10 Tips for Healthy Grocery Shopping

Experts offer advice on navigating the supermarket.

From the WebMD Archives

Good nutrition starts with smart choices in the grocery store. Cooking up healthy meals is a challenge if you don't have the right ingredients in your kitchen.

But who has time to read all the food labels and figure out which items are the most nutritious and the best buys? Grocery shopping can be a daunting task, simply because there are so many choices.

"Markets perform a great public service, but keep in mind they are designed to get you to buy (and, therefore, eat) more food, not less," says Marion Nestle, PhD, MPH, professor of nutrition at New York University and author of What to Eat: An Aisle-by-Aisle Guide to Savvy Food Choices and Good Eating.

But with a little guidance, healthy choices are a cinch to find in any supermarket.

Plan Ahead for Success

The process starts even before you head to the grocery store, experts say. Before you set out for the market, plan your meals for the week, and create a list to shop from. It takes a few minutes, but saves time in running back to the store for missing ingredients.

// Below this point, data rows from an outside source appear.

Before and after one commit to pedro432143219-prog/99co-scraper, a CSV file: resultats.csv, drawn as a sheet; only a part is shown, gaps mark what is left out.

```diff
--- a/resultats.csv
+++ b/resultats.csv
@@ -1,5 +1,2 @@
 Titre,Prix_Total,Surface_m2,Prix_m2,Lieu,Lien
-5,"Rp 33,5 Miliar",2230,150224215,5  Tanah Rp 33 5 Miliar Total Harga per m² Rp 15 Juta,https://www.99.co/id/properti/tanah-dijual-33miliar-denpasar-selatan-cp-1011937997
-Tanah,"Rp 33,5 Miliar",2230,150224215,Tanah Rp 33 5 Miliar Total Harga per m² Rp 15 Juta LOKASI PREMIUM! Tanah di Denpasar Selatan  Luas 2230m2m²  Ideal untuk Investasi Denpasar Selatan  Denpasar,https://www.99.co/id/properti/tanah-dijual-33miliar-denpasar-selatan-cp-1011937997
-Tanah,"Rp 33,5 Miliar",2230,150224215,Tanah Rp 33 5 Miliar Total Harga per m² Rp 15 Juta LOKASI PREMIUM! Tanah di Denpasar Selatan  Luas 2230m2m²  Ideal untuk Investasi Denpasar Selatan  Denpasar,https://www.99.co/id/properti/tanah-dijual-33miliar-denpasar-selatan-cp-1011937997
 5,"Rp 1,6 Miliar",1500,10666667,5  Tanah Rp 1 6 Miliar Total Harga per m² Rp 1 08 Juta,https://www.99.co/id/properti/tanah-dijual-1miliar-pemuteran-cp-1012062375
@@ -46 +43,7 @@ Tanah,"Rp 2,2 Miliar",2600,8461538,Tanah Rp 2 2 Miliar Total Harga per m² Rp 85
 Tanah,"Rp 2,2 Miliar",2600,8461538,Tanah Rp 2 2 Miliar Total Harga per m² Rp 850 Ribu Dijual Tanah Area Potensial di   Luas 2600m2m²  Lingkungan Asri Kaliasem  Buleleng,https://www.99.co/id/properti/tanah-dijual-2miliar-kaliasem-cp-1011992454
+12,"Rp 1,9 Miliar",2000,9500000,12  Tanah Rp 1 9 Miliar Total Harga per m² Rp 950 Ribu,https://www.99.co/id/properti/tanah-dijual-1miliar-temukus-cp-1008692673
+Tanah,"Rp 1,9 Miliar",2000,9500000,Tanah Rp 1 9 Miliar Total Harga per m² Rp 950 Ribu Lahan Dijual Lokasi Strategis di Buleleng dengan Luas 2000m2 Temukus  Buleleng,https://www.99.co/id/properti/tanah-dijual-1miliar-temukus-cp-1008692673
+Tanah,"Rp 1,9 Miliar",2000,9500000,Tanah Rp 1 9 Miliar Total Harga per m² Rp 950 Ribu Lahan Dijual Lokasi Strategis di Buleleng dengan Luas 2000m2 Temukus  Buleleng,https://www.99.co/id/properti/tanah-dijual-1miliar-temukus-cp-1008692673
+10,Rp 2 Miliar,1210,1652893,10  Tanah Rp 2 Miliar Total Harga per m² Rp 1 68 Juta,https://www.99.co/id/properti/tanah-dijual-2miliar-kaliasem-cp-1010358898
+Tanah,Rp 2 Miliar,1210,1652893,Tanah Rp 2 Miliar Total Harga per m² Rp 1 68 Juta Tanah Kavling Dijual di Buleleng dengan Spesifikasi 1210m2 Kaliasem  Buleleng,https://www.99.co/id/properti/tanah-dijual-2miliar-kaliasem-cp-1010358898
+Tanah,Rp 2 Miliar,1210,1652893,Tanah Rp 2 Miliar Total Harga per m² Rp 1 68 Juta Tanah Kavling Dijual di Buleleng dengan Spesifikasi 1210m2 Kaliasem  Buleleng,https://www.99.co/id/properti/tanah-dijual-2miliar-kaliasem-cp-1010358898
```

To save money, use coupons, check the weekly grocery ads, and incorporate sale foods into your meal planning. And don't shop hungry: An empty belly often results in impulse purchases that may not be the healthiest.

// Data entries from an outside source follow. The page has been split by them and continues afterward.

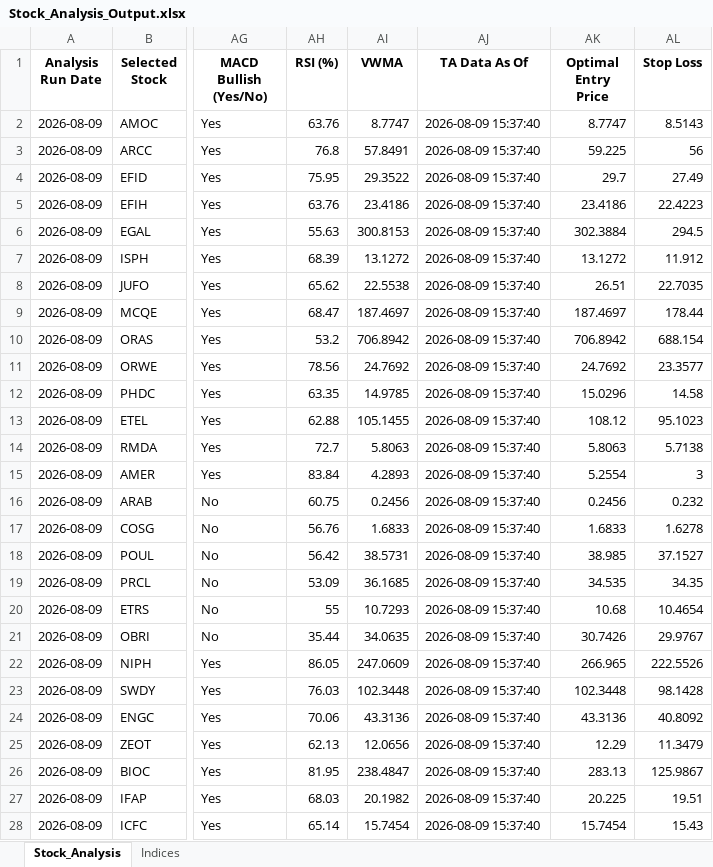
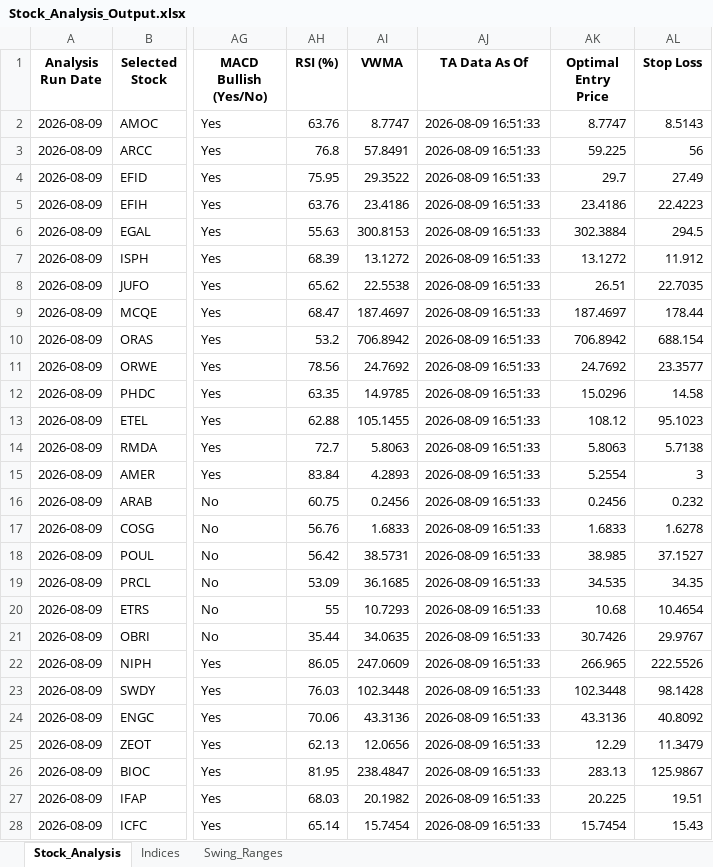
Before and after one commit to ARa2of/egx-stock-analysis, an Excel workbook: Stock_Analysis_Output.xlsx, sheet Stock_Analysis, drawn as a sheet; only a part is shown, gaps mark what is left out; values as stored, in another font and other column widths than the file's, no borders; the diff covers the shown part only; the diff names each change by its address in the sheet, - before the commit and + after, or states it on an @@ line.

```diff
--- a/Stock_Analysis_Output.xlsx (sheet Stock_Analysis)
+++ b/Stock_Analysis_Output.xlsx (sheet Stock_Analysis)
+sheet tab: Swing_Ranges
-AJ2:AJ28 (TA Data As Of): 2026-08-09 15:37:40
+AJ2:AJ28 (TA Data As Of): 2026-08-09 16:51:33
```
Also changed, not shown: 37 edited cells elsewhere in this sheet, sheet Indices, 1 other file.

"When planning your grocery list, consult the guidelines of MyPyramid [the government nutrition web site mypyramid.gov] to make sure you are including all the foods you need for good health," advises Elizabeth Ward, RD, author of The Pocket Idiot's Guide to the New Food Pyramids.

To help meet the pyramid guidelines, you should be filling your cart with plenty of fruits, vegetables, whole grains, dairy, lean meat, fish, poultry, beans, and nuts, she says.

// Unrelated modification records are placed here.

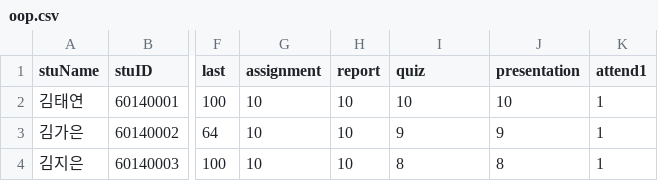
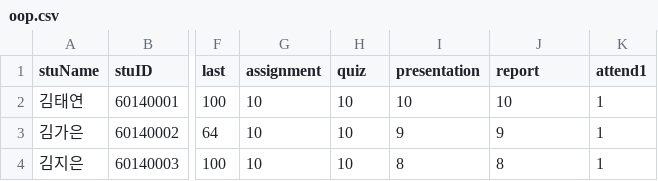
Before and after one commit to djatkdgus789/AOOP, a CSV file: src/oop.csv, drawn as a sheet; only a part is shown, gaps mark what is left out; the diff names each change by its address in the sheet, - before the commit and + after, or states it on an @@ line.

Commit message:
csv

```diff
--- a/src/oop.csv
+++ b/src/oop.csv
-H1: report
+H1: quiz
-I1: quiz
+I1: presentation
-J1: presentation
+J1: report
```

Most of us tend to eat the same foods over and over again. But variety really is the spice of life, says Ward.

"One of the tenets of the pyramid is variety, so instead of white potatoes, choose sweet potatoes, which are much richer in beta-carotene, or baby spinach instead of iceberg lettuce," she advises.

Be adventurous; aim to try a new fruit or vegetable each week, she advises.

Both Ward and Nestle say organic foods are a great option, but note that they may not be the most economical choice.

"You get the same nutritional benefits with fewer pesticides [with organics], but eating plenty of produce is more important than choosing organic foods," says Ward.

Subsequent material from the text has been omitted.